A Return To Blogging

So I’m back to blogging after what I think was my longest break ever of 11 days. I hope you’ve been good in all this time. Have you been visiting other blogs? Naughty, naughty.

I’d promised in my last post to blog some thoughts on the aftermath of the attacks, but there was an overdose of facts, alleged facts and opinions around me, and I didn’t see any value joining in myself. I got many invitations to light candles, hold hands in unity, and join ‘say no to terrorism’ Facebook groups—as opposed to the ‘say yes to terrorism’ groups, I guess—but I declined them all, not seeing the point to them. I mean, they’re useful in terms of making an individual feel better in a time of sorrow and anger, and building a sense of community—but no more than that. It’s just temporary feel-good-ness

The continuous flow of outrage has amused me a bit. Why now? The LeT and other such groups have been fighting a war on India for years now, so the fact that there are terrorists out there who are plotting against India is hardly a revelation. Equally, my question to all those people complaining about how our governments have let us down is this: Where were you for the last 61 years? Ever since we achieved independence, our government has been designed to rule us, not serve us, and is like a massive beast feeding itself and getting fatter and fatter, while we labour under the illusion that this beast serves us. Hello? This beast serves only itself, and none of what went wrong, either with our security or with our response to the attacks, was atypical. This is what our government is, and has been for six decades. Why weren’t we outraged earlier?


Still, better now than never. There was a semblance of accountability after the attacks, with Shivraj Patil, Vilasrao Deshmukh and RR Patil resigning, and you would hope that this motivates their replacements to get their act together. But remember—one of them is Chhagan Bhujbal, and his return, after his earlier resignation because of the Telgi scam, holds a lesson for the Patils and Deshmukh: all this is a charade, and public memory is short.

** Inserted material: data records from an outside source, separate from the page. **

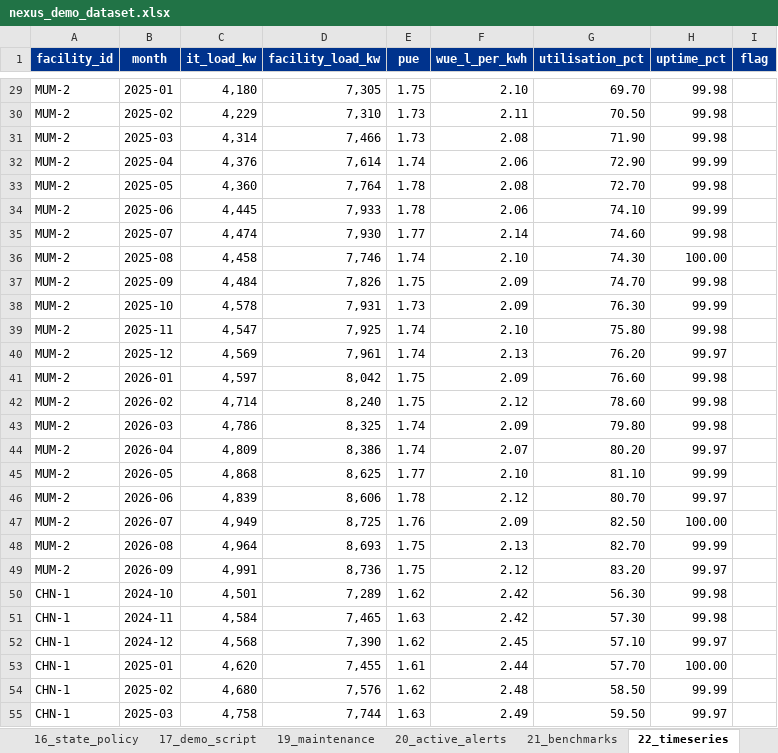
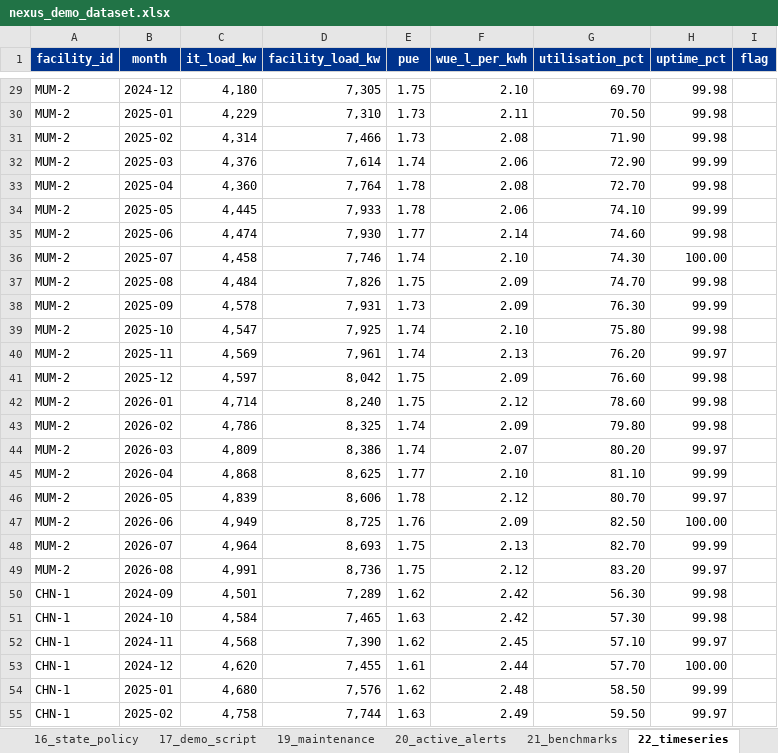
Before and after one commit to Anoushka55/datcenter, an Excel workbook: nexus_demo_dataset.xlsx, sheet 22_timeseries, drawn as a sheet; only a part is shown, gaps mark what is left out; values as stored, in another font and other column widths than the file's, no borders; the diff covers the shown part only; the diff names each change by its address in the sheet, - before the commit and + after, or states it on an @@ line.

```diff
--- a/nexus_demo_dataset.xlsx (sheet 22_timeseries)
+++ b/nexus_demo_dataset.xlsx (sheet 22_timeseries)
-B29 (month): 2025-01
+B29 (month): 2024-12
-B30 (month): 2025-02
+B30 (month): 2025-01
-B31 (month): 2025-03
+B31 (month): 2025-02
-B32 (month): 2025-04
+B32 (month): 2025-03
-B33 (month): 2025-05
+B33 (month): 2025-04
-B34 (month): 2025-06
+B34 (month): 2025-05
-B35 (month): 2025-07
+B35 (month): 2025-06
-B36 (month): 2025-08
+B36 (month): 2025-07
-B37 (month): 2025-09
+B37 (month): 2025-08
-B38 (month): 2025-10
+B38 (month): 2025-09
-B39 (month): 2025-11
+B39 (month): 2025-10
-B40 (month): 2025-12
+B40 (month): 2025-11
-B41 (month): 2026-01
+B41 (month): 2025-12
-B42 (month): 2026-02
+B42 (month): 2026-01
-B43 (month): 2026-03
+B43 (month): 2026-02
-B44 (month): 2026-04
+B44 (month): 2026-03
-B45 (month): 2026-05
+B45 (month): 2026-04
-B46 (month): 2026-06
+B46 (month): 2026-05
-B47 (month): 2026-07
+B47 (month): 2026-06
-B48 (month): 2026-08
+B48 (month): 2026-07
-B49 (month): 2026-09
+B49 (month): 2026-08
-B50 (month): 2024-10
+B50 (month): 2024-09
-B51 (month): 2024-11
+B51 (month): 2024-10
-B52 (month): 2024-12
+B52 (month): 2024-11
-B53 (month): 2025-01
+B53 (month): 2024-12
-B54 (month): 2025-02
+B54 (month): 2025-01
-B55 (month): 2025-03
+B55 (month): 2025-02
```
Also changed, not shown: 5 added rows and 94 edited cells elsewhere in this sheet, sheet 13_energy, sheet 14_water, 10 other files.
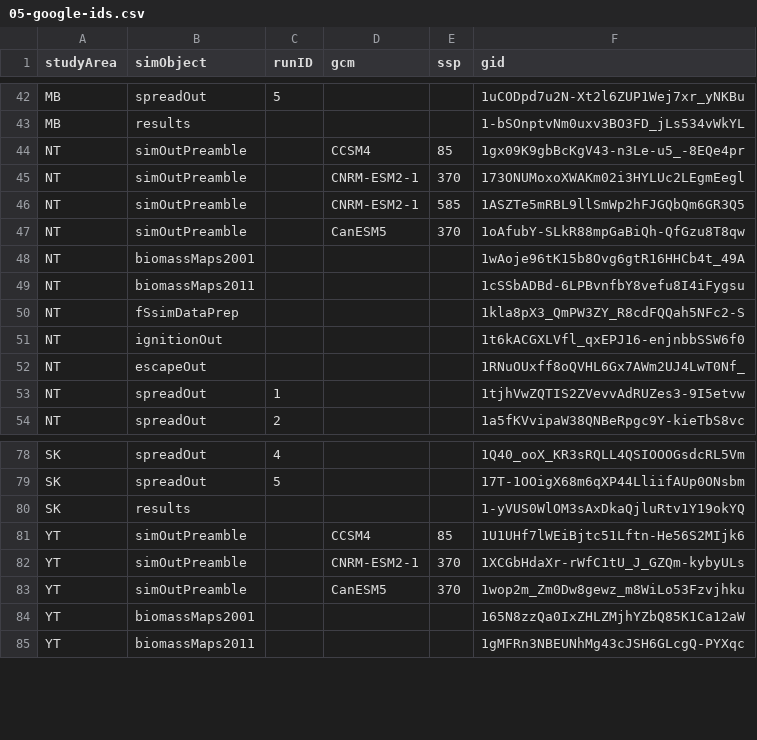
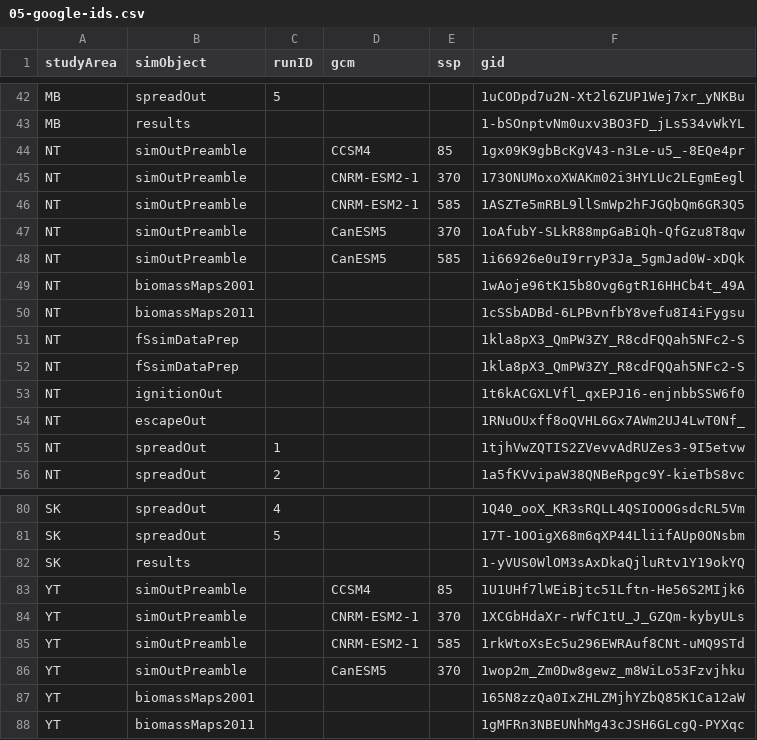
Before and after one commit to PredictiveEcology/WBI_forecasts, a CSV file: 05-google-ids.csv, drawn as a sheet; only a part is shown, gaps mark what is left out; the diff names each change by its address in the sheet, - before the commit and + after, or states it on an @@ line.

```diff
--- a/05-google-ids.csv
+++ b/05-google-ids.csv
+row 48: NT | simOutPreamble |  | CanESM5 | 585 | 1i66926e0uI9rryP3Ja_5gmJad0W-xDQk
+row 51: NT | fSsimDataPrep |  |  |  | 1kla8pX3_QmPW3ZY_R8cdFQQah5NFc2-S
+row 85: YT | simOutPreamble |  | CNRM-ESM2-1 | 585 | 1rkWtoXsEc5u296EWRAuf8CNt-uMQ9STd
```
Also changed, not shown: 3 other files.
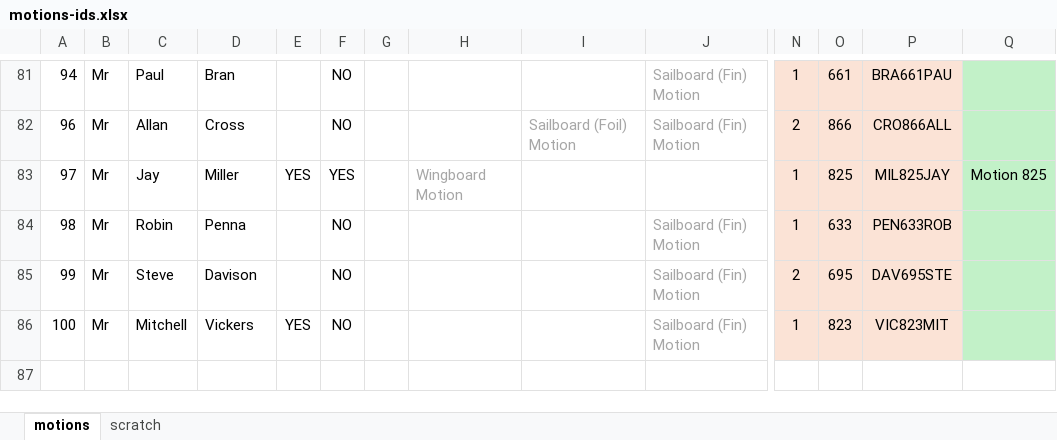
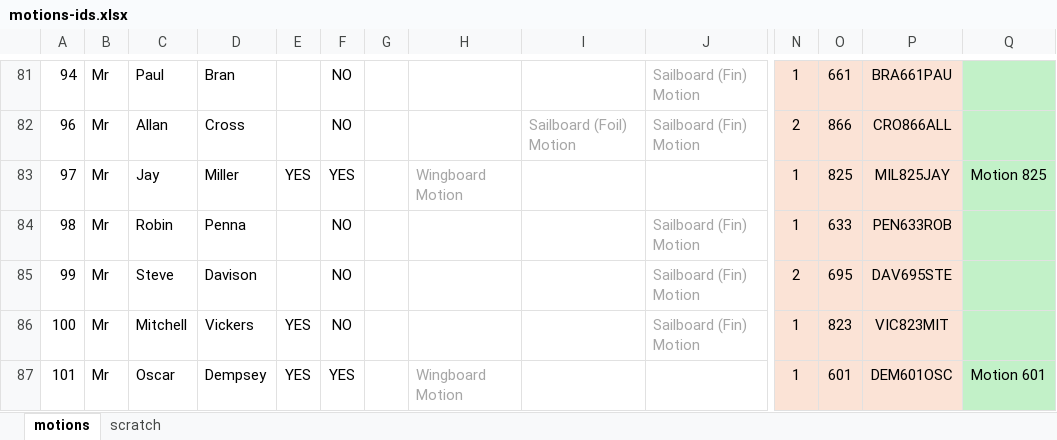
Before and after one commit to Logiqx/wsw-results, an Excel workbook: events/2026/config/motions-ids.xlsx, sheet motions, drawn as a sheet; only a part is shown, gaps mark what is left out; values as stored, in another font and other column widths than the file's, no borders; rows hold the shown columns only; the diff names each change by its address in the sheet, - before the commit and + after, or states it on an @@ line.

Commit message:
Add Oscar

```diff
--- a/events/2026/config/motions-ids.xlsx (sheet motions)
+++ b/events/2026/config/motions-ids.xlsx (sheet motions)
+row 87: 101 | Mr | Oscar | Dempsey | YES | YES |  | Wingboard Motion |  |  | 1 | 601 | DEM601OSC | Motion 601
```
Also changed, not shown: sheet scratch, 6 other files.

The biggest issue with our government is one of accountability. Governments are held accountable by elections, but, alas, most politics in our country is identity politics, fought on the basis of caste, religion, ethnicity etc. Issues rarely decide elections. (Also, all politics in India is local, and no single issue can possibly decide a national election.) Will it be different this time? Perhaps. But if the Manmohan Singh government fails to bring the LeT planners to justice, what are the options you have? The BJP, under whom IC 814 took place?


We were lucky in capturing one terrorist alive—without Mohammad Ajmal Kasab’s confessions, we might have had indications that these attacks were the handiwork of the LeT, but no proof strong enough to convince the international community. Because of the details given to us by Kasab, some of them independently corroborated by the Indian and US intelligence establishments, there is no doubt about either the organisation or the people involved. That opens a window of opportunity for us to act tough, and we have to exploit that window, or rue the missed chance forever. We have the high moral ground right now, and we must act.

And how should we act? Unlike most commentators around me, I believe that I simply don’t have enough information to be able to comment on specifics. We don’t know what’s happening behind the scenes between the India, Pakistan and US governments, and I am inclined to give Manmohan Singh the benefit of the doubt, for now, when he says that restraint can be a sign of strength. Sure it can—but only if it achieves results. Rahul Gandhi’s words, that “there is also a cost to killing innocent Indians”, are encouraging—and this government must be judged by whether it can inflict that cost, and punish the perpetrators.


And that’s it for this post. Regular blogging resumes. Such relief comes.